Report each line below that carries the word "starter".

Edit difference data

┄┄┄┄┄┄┄┄┄┄

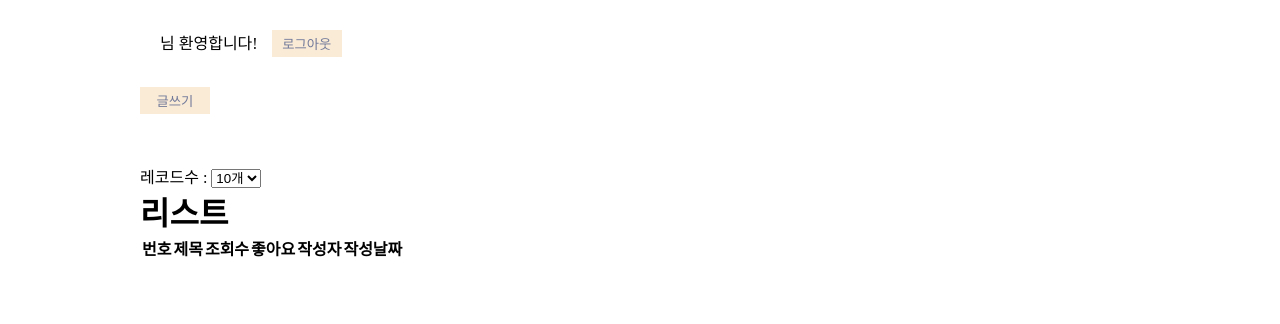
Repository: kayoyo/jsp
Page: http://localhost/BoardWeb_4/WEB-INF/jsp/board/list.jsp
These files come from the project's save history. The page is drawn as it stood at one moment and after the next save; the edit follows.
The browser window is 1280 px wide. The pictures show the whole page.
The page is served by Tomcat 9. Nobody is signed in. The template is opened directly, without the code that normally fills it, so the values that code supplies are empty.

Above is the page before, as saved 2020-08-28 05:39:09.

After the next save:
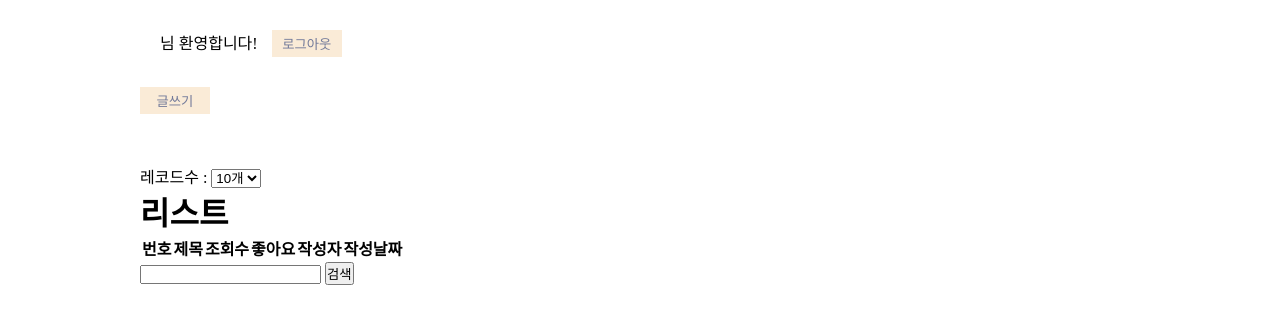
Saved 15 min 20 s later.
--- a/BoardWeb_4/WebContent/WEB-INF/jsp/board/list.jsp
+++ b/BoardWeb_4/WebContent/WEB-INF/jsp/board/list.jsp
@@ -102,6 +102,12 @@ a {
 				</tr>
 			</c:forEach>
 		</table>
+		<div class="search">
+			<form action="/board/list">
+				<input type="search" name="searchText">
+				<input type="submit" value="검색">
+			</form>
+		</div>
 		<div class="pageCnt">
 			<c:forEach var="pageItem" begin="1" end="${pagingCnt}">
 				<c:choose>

┄┄┄┄┄┄┄┄┄┄

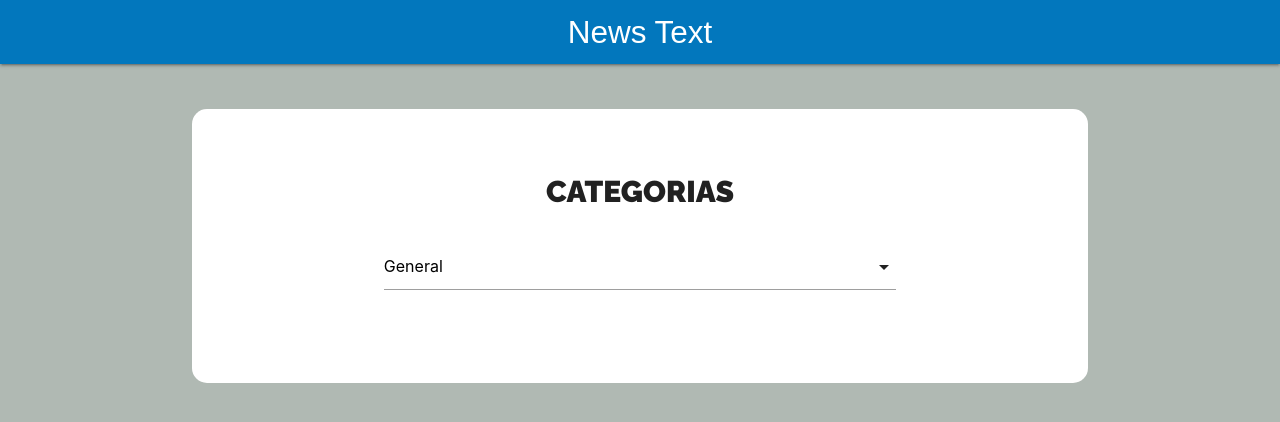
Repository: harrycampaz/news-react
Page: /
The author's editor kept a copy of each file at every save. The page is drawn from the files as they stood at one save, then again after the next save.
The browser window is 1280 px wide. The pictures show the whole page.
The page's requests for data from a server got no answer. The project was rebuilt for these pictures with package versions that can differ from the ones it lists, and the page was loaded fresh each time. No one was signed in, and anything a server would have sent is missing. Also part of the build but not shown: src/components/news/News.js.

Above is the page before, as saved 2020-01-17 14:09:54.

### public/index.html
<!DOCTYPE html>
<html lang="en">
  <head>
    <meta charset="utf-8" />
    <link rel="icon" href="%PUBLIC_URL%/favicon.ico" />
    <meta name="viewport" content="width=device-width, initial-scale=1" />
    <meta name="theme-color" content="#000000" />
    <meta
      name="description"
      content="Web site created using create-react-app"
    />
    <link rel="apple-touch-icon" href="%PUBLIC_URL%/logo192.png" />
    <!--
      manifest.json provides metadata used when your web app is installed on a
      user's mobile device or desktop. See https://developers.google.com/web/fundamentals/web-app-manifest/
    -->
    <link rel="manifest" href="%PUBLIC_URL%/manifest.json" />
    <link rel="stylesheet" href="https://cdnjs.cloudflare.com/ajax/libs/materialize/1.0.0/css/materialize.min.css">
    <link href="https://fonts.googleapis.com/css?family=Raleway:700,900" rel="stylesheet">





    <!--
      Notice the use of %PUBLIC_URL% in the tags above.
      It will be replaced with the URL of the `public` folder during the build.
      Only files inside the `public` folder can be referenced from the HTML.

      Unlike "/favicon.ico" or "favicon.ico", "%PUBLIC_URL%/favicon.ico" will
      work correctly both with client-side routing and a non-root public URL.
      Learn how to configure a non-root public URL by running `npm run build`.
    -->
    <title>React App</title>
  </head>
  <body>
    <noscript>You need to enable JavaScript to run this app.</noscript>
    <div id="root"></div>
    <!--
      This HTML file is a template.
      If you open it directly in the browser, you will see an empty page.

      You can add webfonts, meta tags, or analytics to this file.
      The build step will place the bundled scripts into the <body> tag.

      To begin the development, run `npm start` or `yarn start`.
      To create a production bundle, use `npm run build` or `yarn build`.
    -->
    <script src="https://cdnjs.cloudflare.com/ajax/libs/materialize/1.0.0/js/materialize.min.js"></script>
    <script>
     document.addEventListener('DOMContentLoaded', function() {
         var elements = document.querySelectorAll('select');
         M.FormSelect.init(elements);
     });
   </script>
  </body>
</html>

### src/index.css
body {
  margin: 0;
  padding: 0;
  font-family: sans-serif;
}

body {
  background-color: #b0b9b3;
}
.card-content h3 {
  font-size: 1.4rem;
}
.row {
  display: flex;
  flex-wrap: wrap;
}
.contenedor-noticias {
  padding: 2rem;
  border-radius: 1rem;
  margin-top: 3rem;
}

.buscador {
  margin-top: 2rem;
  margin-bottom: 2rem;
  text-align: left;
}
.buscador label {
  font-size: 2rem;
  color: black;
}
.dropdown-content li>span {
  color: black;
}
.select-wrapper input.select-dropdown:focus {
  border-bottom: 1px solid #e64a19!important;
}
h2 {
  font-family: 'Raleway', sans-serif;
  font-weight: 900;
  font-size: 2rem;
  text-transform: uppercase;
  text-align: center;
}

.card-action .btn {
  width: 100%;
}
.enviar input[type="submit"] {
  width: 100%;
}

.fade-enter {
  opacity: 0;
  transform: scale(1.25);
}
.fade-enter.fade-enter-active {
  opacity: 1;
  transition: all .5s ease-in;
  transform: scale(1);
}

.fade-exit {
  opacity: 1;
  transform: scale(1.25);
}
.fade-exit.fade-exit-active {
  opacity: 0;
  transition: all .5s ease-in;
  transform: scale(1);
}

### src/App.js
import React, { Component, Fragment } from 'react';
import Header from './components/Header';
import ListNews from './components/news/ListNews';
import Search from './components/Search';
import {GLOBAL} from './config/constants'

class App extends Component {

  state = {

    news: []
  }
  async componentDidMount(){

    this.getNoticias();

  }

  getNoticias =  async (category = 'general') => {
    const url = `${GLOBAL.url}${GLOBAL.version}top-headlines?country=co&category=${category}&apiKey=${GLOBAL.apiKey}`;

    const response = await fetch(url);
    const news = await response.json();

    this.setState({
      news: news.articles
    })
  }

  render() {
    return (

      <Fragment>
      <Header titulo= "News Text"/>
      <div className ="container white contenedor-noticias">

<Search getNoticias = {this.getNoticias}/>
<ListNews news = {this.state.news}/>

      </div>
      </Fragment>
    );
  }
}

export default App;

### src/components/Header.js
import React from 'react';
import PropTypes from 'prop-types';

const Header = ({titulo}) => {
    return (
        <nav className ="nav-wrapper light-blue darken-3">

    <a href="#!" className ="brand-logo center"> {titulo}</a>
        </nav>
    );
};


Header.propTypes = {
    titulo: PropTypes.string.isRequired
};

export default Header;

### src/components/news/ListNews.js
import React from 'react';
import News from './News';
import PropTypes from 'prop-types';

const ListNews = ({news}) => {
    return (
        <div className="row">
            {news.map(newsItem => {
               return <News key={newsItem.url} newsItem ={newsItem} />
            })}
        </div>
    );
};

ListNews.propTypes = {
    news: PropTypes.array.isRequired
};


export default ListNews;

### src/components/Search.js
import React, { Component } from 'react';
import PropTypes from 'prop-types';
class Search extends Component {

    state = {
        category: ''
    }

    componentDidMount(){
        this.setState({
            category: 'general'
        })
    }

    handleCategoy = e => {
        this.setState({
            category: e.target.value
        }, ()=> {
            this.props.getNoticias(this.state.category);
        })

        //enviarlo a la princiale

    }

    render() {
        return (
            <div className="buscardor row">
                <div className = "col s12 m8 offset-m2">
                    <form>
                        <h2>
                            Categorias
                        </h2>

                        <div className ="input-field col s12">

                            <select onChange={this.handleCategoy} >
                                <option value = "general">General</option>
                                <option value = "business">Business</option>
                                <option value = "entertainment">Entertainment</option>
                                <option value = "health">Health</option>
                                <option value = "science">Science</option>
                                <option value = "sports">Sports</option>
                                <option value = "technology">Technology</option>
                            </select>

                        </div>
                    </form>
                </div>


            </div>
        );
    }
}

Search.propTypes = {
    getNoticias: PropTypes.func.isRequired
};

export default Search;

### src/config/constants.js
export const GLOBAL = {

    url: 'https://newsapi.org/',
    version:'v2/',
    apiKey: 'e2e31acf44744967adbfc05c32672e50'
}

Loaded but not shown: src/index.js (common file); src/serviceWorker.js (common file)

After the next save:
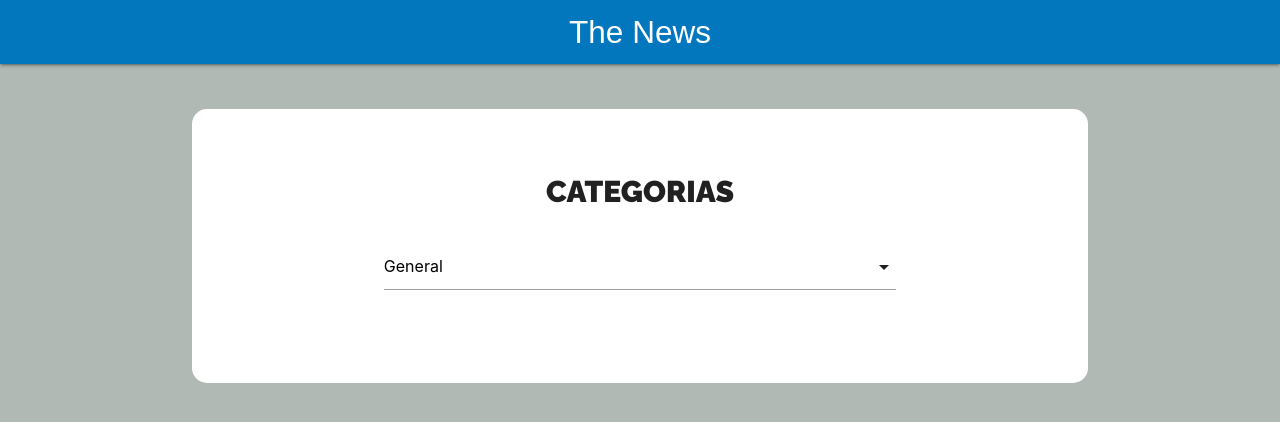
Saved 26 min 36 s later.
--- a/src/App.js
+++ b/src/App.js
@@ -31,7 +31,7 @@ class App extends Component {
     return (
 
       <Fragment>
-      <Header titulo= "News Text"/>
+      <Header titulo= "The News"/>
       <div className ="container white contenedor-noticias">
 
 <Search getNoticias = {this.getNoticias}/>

┄┄┄┄┄┄┄┄┄┄

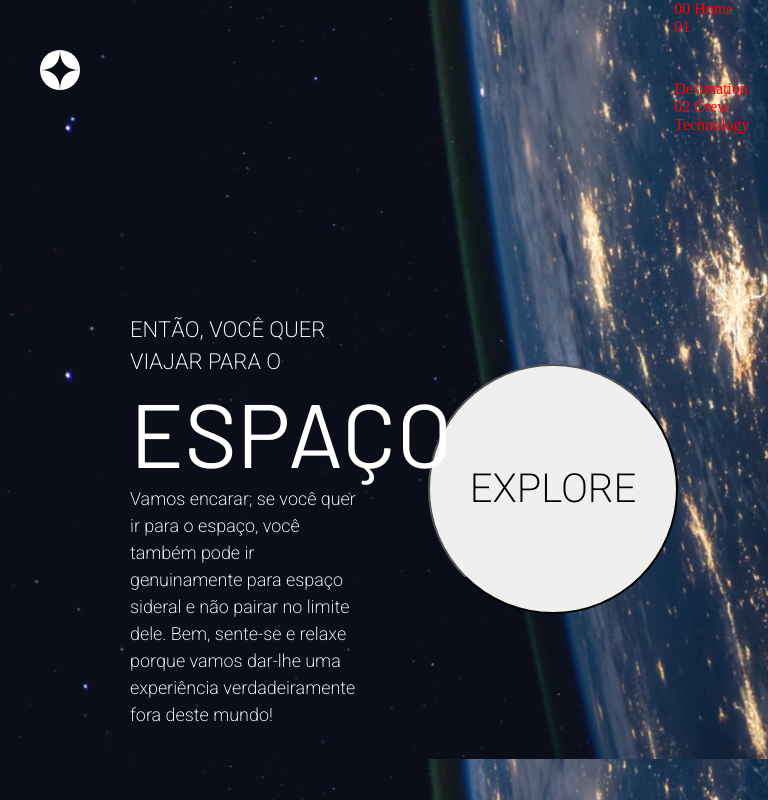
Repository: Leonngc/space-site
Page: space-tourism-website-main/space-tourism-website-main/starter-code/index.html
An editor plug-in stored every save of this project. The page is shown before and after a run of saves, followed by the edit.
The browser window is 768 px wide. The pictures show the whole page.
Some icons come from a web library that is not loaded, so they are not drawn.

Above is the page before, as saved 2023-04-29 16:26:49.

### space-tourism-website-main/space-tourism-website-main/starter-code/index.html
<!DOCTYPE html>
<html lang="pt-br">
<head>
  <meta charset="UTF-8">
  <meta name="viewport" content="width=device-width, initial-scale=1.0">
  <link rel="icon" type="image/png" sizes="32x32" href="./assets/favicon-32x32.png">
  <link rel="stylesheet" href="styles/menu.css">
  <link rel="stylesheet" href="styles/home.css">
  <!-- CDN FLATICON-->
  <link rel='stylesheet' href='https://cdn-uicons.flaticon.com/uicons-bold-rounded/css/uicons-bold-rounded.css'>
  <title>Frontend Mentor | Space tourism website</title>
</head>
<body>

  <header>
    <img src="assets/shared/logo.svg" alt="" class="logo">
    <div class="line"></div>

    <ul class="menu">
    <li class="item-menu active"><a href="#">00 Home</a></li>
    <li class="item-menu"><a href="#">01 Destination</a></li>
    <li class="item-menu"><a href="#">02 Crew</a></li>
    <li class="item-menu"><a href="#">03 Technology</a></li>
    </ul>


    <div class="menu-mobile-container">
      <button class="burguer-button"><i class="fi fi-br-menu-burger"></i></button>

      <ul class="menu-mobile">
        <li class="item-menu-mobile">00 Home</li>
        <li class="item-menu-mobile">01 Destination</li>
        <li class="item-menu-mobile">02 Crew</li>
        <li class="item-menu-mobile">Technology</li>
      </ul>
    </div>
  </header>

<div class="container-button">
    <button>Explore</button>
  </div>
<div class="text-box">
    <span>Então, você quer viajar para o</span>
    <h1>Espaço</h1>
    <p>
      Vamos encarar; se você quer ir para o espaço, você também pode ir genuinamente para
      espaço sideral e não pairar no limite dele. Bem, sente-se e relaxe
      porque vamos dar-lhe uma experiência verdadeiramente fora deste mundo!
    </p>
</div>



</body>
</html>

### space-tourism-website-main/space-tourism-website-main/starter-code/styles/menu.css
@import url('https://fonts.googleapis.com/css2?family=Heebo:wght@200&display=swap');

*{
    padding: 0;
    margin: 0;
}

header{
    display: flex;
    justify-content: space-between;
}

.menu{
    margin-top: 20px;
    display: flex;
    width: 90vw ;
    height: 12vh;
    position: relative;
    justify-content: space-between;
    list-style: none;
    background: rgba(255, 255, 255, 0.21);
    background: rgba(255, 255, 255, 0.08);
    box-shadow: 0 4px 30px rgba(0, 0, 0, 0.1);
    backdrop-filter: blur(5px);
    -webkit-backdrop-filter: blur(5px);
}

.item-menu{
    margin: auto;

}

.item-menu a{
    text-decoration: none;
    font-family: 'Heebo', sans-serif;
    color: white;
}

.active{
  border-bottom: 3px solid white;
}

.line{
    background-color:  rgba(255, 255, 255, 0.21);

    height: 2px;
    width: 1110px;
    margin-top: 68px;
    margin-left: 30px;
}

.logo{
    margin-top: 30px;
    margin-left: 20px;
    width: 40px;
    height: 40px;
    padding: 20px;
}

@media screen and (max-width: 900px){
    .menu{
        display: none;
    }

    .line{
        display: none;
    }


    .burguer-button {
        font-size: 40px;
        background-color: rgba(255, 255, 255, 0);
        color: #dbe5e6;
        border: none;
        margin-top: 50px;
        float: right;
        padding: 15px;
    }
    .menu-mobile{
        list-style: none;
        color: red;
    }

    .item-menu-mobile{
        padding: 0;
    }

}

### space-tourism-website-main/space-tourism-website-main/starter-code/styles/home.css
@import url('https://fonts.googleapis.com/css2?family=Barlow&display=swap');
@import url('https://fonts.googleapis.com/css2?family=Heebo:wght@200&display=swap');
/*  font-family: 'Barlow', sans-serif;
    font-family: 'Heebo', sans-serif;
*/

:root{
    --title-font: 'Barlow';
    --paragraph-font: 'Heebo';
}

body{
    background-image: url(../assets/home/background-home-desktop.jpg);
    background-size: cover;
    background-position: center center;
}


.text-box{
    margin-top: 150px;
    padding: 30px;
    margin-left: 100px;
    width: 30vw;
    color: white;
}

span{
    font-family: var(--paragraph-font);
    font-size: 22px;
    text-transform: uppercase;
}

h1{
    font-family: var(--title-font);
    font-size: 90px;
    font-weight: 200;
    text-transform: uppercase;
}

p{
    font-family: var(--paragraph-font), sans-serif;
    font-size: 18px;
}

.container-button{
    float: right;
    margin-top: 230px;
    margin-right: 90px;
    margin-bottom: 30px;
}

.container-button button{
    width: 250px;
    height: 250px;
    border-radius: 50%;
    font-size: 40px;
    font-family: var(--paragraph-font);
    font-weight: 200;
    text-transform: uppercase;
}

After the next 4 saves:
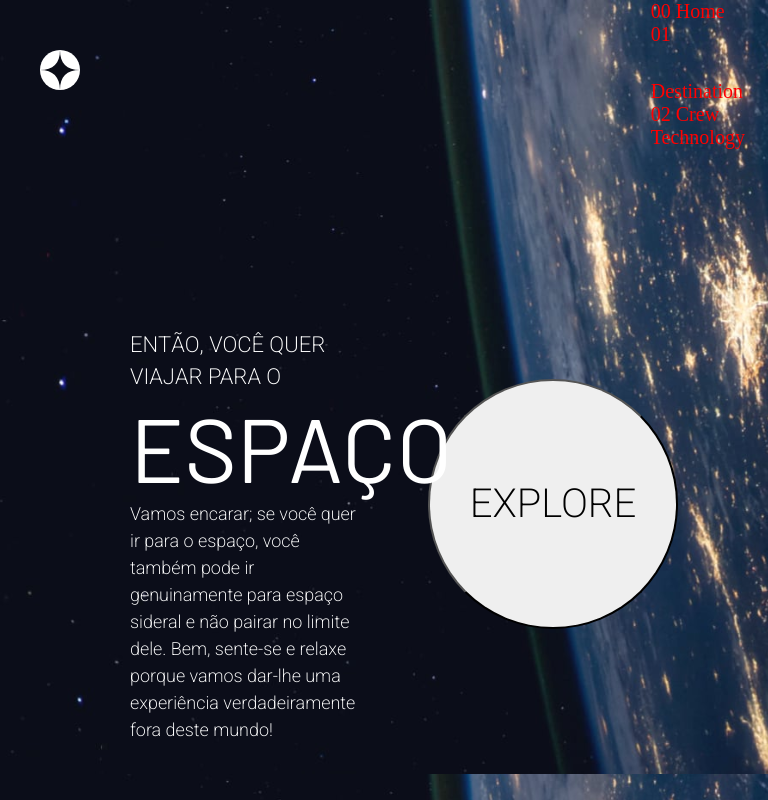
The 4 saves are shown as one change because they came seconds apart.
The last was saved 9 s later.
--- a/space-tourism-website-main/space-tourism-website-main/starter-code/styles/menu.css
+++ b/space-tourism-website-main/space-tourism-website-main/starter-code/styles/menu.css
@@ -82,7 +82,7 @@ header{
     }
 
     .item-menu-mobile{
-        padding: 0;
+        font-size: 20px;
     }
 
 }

┄┄┄┄┄┄┄┄┄┄

__Written solution__:
Page: space-tourism-website-main/space-tourism-website-main/starter-code/index.html
### space-tourism-website-main/space-tourism-website-main/starter-code/index.html
### space-tourism-website-main/space-tourism-website-main/starter-code/styles/menu.css
### space-tourism-website-main/space-tourism-website-main/starter-code/styles/home.css
--- a/space-tourism-website-main/space-tourism-website-main/starter-code/styles/menu.css
+++ b/space-tourism-website-main/space-tourism-website-main/starter-code/styles/menu.css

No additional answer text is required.